“It was a really good turnout,” said Vern Farris, a Gladstone resident who chairs the event. “Everyone was out having a great time, and I was happy with how it all went.”

The streets were closed and turned over to crowds enjoying the event. It was a nice mix of people, with car enthusiasts, families and Gresham residents all visiting with the owners and restorers of the vehicles.

This year the event had more than 300 entries, featuring many beautiful restoration jobs. There was a green and white 1956 Chevy Del Ray, a black 1978 Studebaker Dictator, a red 1937 Ford Tudor Slantback sedan, and a yellow 1973 De Tomaso Pantera — to name a few. Many of the entries had boards with information about the specifications of the vehicle and who had helped restore. Others explained the history of the entry.

Motorcycles, tractors and a fire engine were part of the mix. One piece of history on display was a 1971 powder blue Dodge Coronet, which had the distinction of being Fairview’s first modern police car.

OUTLOOK PHOTO: JOSH KULLA - The 2016 Rockin' Round the Block car show brought tons of old fashioned, American chrome to downtown Gresham Saturday, including this lovingly restored Chevrolet Impala SS. “It is fun to be part of such a big event that benefits the community,” said Sheryl Gould, president of Northwest Motorsports Association, one of the organizing clubs. “(It’s) great being able to walk around and see everyone out enjoying themselves.”

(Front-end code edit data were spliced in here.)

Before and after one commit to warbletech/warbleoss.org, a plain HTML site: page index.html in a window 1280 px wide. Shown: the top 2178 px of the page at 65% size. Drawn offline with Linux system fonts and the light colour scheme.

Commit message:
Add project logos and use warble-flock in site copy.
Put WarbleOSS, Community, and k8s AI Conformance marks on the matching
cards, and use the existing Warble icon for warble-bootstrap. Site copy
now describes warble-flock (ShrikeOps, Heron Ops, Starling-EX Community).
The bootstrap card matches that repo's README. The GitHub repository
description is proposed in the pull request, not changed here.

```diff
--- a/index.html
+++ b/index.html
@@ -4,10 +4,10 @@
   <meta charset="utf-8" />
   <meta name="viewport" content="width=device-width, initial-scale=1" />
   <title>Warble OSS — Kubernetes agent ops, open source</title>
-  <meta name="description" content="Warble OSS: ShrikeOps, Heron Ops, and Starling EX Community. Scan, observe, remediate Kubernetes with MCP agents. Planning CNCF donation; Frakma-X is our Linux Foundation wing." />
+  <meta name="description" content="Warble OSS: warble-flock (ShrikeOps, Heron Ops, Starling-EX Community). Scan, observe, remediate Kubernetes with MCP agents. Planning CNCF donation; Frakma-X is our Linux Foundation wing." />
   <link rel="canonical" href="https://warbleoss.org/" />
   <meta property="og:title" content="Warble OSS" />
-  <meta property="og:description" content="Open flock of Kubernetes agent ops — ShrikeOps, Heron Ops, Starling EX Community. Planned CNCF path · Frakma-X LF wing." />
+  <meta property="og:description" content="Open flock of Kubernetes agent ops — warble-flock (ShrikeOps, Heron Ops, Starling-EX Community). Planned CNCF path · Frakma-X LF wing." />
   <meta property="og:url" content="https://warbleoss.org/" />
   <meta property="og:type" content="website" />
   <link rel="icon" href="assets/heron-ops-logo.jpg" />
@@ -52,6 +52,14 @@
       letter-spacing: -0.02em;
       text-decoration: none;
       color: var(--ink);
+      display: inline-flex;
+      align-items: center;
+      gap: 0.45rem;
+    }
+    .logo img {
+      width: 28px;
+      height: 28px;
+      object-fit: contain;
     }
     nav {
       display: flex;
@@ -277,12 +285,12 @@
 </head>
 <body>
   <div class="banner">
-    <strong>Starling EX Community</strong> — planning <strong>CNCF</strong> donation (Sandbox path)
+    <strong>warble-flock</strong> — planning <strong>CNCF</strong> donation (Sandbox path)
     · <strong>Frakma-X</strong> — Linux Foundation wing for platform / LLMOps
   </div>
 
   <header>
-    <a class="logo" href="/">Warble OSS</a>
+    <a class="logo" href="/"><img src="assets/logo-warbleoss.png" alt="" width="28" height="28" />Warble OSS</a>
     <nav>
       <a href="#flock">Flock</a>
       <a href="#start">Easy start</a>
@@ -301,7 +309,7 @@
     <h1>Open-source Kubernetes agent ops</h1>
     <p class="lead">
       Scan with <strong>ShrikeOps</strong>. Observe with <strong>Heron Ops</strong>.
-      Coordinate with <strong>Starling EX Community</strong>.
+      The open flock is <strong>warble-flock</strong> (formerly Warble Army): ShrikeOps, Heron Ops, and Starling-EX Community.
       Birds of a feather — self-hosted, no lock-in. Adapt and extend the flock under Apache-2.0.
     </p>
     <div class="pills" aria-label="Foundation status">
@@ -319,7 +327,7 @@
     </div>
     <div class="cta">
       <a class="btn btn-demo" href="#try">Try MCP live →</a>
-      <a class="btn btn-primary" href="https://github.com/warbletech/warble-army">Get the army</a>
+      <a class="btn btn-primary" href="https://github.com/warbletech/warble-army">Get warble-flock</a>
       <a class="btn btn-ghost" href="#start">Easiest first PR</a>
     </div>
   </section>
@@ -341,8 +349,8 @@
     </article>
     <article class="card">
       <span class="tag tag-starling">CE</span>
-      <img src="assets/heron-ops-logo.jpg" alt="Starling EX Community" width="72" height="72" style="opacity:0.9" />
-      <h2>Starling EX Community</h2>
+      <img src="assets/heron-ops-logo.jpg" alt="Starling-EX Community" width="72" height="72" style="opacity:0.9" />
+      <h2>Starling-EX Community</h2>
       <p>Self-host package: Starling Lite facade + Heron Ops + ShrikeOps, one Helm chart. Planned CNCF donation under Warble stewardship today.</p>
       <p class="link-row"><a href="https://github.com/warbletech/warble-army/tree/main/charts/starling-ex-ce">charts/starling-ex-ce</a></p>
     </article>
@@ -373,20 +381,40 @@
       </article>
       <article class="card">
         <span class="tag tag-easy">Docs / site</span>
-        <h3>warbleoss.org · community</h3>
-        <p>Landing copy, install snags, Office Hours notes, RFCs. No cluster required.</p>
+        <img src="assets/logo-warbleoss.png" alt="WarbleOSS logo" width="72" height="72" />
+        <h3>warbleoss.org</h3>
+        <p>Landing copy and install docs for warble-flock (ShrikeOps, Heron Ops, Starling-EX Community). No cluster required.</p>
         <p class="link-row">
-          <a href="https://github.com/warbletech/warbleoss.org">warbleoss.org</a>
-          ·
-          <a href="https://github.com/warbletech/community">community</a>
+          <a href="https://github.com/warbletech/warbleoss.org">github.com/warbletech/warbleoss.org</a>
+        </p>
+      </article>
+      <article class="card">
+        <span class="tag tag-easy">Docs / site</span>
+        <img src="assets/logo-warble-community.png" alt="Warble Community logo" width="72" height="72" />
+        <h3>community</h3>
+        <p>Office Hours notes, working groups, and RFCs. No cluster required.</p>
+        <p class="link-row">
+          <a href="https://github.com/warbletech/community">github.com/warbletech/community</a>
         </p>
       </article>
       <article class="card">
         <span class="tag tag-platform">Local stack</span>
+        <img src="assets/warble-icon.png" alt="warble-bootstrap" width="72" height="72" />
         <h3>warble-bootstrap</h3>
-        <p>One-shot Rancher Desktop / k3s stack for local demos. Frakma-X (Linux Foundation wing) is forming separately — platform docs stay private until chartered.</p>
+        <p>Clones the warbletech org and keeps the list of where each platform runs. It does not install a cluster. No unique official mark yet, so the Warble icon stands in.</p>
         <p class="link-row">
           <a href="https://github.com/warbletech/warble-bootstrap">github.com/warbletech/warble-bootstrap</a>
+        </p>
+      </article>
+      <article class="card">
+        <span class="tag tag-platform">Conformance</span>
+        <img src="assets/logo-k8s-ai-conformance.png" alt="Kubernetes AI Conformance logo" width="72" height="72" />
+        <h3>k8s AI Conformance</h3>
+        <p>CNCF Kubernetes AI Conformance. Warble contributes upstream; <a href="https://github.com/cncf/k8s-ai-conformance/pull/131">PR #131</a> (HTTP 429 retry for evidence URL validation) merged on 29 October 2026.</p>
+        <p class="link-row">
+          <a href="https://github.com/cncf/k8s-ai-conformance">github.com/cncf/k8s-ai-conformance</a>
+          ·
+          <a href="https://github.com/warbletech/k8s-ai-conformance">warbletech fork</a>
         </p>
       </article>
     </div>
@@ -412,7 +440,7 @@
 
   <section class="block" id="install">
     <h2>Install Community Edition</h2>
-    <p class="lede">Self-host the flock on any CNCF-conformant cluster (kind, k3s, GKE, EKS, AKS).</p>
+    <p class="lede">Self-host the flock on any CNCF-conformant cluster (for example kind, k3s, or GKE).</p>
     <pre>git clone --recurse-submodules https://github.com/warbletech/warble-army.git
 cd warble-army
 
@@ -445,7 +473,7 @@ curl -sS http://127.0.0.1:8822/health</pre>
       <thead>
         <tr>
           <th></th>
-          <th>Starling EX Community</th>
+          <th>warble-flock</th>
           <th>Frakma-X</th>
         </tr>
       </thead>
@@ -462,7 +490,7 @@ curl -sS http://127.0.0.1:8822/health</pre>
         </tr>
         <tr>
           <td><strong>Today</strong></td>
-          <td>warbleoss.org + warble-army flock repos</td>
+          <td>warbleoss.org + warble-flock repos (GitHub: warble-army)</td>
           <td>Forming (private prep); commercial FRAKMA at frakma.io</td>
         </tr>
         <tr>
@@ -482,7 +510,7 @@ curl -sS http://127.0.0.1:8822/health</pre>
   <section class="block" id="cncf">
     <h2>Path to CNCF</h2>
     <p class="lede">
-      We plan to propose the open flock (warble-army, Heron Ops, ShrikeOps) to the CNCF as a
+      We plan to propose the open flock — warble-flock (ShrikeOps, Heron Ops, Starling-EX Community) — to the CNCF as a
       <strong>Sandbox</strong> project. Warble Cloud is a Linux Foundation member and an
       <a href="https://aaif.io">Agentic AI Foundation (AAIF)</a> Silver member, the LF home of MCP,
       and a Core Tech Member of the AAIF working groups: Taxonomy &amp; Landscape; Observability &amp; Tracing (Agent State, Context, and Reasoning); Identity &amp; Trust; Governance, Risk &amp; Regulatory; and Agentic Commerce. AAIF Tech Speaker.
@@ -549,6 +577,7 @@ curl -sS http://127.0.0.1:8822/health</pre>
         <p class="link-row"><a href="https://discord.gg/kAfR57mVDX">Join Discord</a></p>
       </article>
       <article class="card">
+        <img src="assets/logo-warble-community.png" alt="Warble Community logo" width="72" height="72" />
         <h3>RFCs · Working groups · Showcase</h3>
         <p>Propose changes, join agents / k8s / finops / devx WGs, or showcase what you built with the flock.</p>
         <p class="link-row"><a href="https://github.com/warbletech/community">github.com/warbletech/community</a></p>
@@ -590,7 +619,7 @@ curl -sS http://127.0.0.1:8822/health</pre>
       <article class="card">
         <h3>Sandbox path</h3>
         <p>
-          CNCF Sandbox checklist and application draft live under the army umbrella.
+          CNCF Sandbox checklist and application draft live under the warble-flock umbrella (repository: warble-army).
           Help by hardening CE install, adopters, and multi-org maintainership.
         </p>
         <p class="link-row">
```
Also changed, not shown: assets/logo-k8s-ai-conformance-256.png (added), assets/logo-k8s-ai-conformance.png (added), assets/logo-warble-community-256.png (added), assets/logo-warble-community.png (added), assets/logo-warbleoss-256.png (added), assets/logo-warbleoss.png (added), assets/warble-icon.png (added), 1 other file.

Gould has been involved with car clubs for 35 years, and has been coming to Rockin’ Round the Block since its inception.

The groups that put together the event worked hard throughout the day, with many volunteers arriving at 5 a.m. to make sure everything went smoothly.

All proceeds from the event benefited the Mt. Hood Community College Automotive Technology scholarship program. They haven’t calculated how much money was raised this year, but the amount will be added to the $153,000 accumulated in the past.

“We are helping kids who want to take auto classes by making it more affordable for them to go to school,” said Shelley Fontana, who volunteered in the registration tent. “The proceeds go towards things like buying them the tools they need.”

The ever-popular raffle drawing is one of the ways money is generated for the college. All of the items were either donated by local groups and businesses or purchased by the Northwest Motorsports Association.

“The raffle makes good money, and it’s an important part of what goes towards Mt. Hood Community College,” said Sue Golleher, a member of the Northwest Motorsports Association. “Normally we give out 20 prizes every drawing, which happens every half hour.”

The prizes included model cars, candy, old dealership signs and even a mailbox painted with flames like a hotrod.

The competition for top entries was decided by a panel of judges assembled to pick their favorites, while local merchants and businesses also could purchase the rights of awarding their own trophies.

Every year Rockin’ Round the Block has new and unique trophies. This year, winners received prizes shaped like mini-jukeboxes.

“I try to find something different each time,” said Farris, who finds the trophies each year. “My guy who does trophies for me called and said he had something I needed to see. Everybody thought the jukeboxes were really cool.”

There was plenty to do beyond looking at cars. Many of the attendees took advantage of the food vendors, especially treats such as Sno Cones in an effort beat the afternoon heat. The city of Gresham had a water refilling station to keep everyone hydrated, and many of the vendors were giving out free water.

Deborah Messinger School of Dance and the Rising Stars Preschool performed routines in the middle of Main Avenue, while on Third Street the local martial arts studios had their own interactive setups where people could attempt to break wooden boards and interact with the students. Ron Ruedi and the Hurricanes also performed on the main stage for the majority of the afternoon.

Most of the booths featured car-related products, like models and car supplies. Many of the local dealerships also had a presence at the event, with free giveaways and games including bean-bag tosses. OUTLOOK PHOTO: JOSH KULLA - A child smiles as he grips the wheel of this 1928 Ford Model A hot rod Saturday at Rockin' Round the Block.